While the movie follows the expected pattern — Naisr’s Jewishness being exposed at the worst possible moment; his alienation from family and friends; his son’s wedding being called off; the denouncing of the radical cleric; and a happy reconciliation — the way it travels that road is what makes it so much fun to watch. Schiff and Djalili are an absolute joy to watch working together as they verge back and forth between trading insults and learning to find common ground with each other. The contrast between Djalili’s over-the-top bombast and Schiff’s sarcastic wit makes for some of the film’s funniest moments. There are times the movie will make most people cringe as it holds up a large mirror reflecting the bigotry each group has towards the other through some of the nastiest Jewish and Arab jokes ever told.
That’s when the movie is its most effective as it forces the audience to confront the reality of racial jokes and answers that old question of “Where’s the harm in telling it?” The harm is the underlying hatred that is the basis for those types of jokes in the first place. When Djalili joins in a round of Jewish insults at work as he’s still trying to come to grips with his own identity he transforms from a basically likable guy into both a figure of ridicule and something genuinely ugly.
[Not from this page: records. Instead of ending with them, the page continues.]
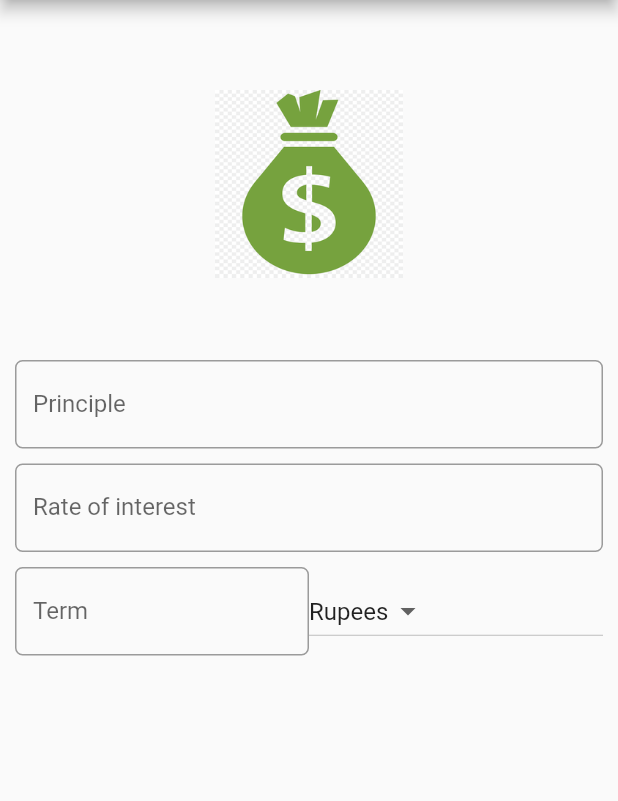
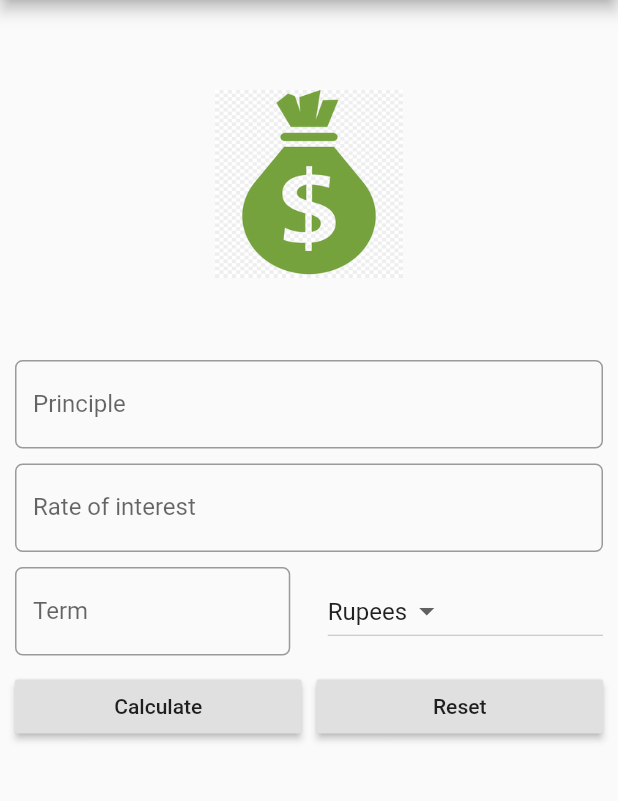
Before and after one commit to Pratiknarola/simple_interest_calc, a Flutter app: the screen it shows after launch, on a phone screen of 412 x 824 dp, the part 84-885 px from its top. Run offline on Flutter 3.47's test engine with Material 2 defaults, Android fonts, the phone set to English and light mode, and no system bars.

Commit message:
fixed screen overflow

```diff
--- a/lib/main.dart
+++ b/lib/main.dart
@@ -2,7 +2,11 @@ import 'package:flutter/cupertino.dart';
 import 'package:flutter/material.dart';
 
 void main() {
-  runApp(MaterialApp(title: "Simple interest calculator", home: SIform()));
+  runApp(MaterialApp(
+    title: "Simple interest calculator",
+    home: SIform(),
+    debugShowCheckedModeBanner: false,
+  ));
 }
 
 class SIform extends StatefulWidget {
@@ -23,13 +27,16 @@ class _SIformState extends State<SIform> {
       appBar: AppBar(
         title: Text("Simple Interest Calc"),
       ),
-      body: Container(
+      body: ListView(
+        children: <Widget>[
+          Container(
             margin: EdgeInsets.all(_minPadding * 2),
             child: Column(
               children: <Widget>[
                 getAssetImage(),
                 Padding(
-              padding: EdgeInsets.only(top: _minPadding, bottom: _minPadding),
+                  padding:
+                      EdgeInsets.only(top: _minPadding, bottom: _minPadding),
                   child: TextField(
                     decoration: InputDecoration(
                         labelText: 'Principle',
@@ -40,7 +47,8 @@ class _SIformState extends State<SIform> {
                   ),
                 ),
                 Padding(
-              padding: EdgeInsets.only(top: _minPadding, bottom: _minPadding),
+                  padding:
+                      EdgeInsets.only(top: _minPadding, bottom: _minPadding),
                   child: TextField(
                     decoration: InputDecoration(
                         labelText: 'Rate of interest',
@@ -51,7 +59,8 @@ class _SIformState extends State<SIform> {
                   ),
                 ),
                 Padding(
-                padding: EdgeInsets.only(top: _minPadding, bottom: _minPadding),
+                    padding:
+                        EdgeInsets.only(top: _minPadding, bottom: _minPadding),
                     child: Row(
                       children: <Widget>[
                         Expanded(
@@ -64,6 +73,9 @@ class _SIformState extends State<SIform> {
                             keyboardType: TextInputType.number,
                           ),
                         ),
+                        Container(
+                          width: _minPadding * 5.0,
+                        ),
                         Expanded(
                             child: DropdownButton<String>(
                                 items: _currencies.map((String value) {
@@ -75,9 +87,30 @@ class _SIformState extends State<SIform> {
                                 value: _currencies[0],
                                 onChanged: (String newValueSelected) {})),
                       ],
+                    )),
+                Padding(
+                    padding: EdgeInsets.only(top: _minPadding, bottom: _minPadding),
+                    child: Row(
+                      children: <Widget>[
+                        Expanded(
+                          child: RaisedButton(
+                            child: Text("Calculate"),
+                            onPressed: () {},
+                          ),
+                        ),
+                        Container(width: _minPadding * 2,),
+                        Expanded(
+                          child: RaisedButton(
+                            child: Text("Reset"),
+                            onPressed: () {},
+                          ),
+                        )
+                      ],
                     ))
               ],
             ),
+          )
+        ],
       ),
     );
   }
```
Lines whose indentation alone changed are shown as unchanged.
Change the accents and the skin colour and it could be a group of guys in North America hanging around the water cooler making jokes about rag-heads and swearing about the fucking Muslims.
The divisions between Jews and Muslims aren’t going to be closed without a willingness on both parts to step down from their positions of self-righteous indignation. The great thing about The Infidel is how it holds both sides up to ridicule while also showing why each also has every reason to be nervous of elements on the other side. It does the truly remarkable job respecting each group’s beliefs while pointing out how ridiculous they are being. It may not bring instant peace to the Middle East, but it might just give some people a different perspective on the situation.
The Infidel on DVD has many of the bonus features we’ve come to expect these days including commentaries from the two lead actors, director Josh Appignanesi, and screenwriter David Baddiel; interviews with the actors and director; a gag reel; and bonus jokes. As usual it will sound and look best on newer home theatre equipment as it’s presented in wide screen format with Dolby Digital 5.1 surround sound.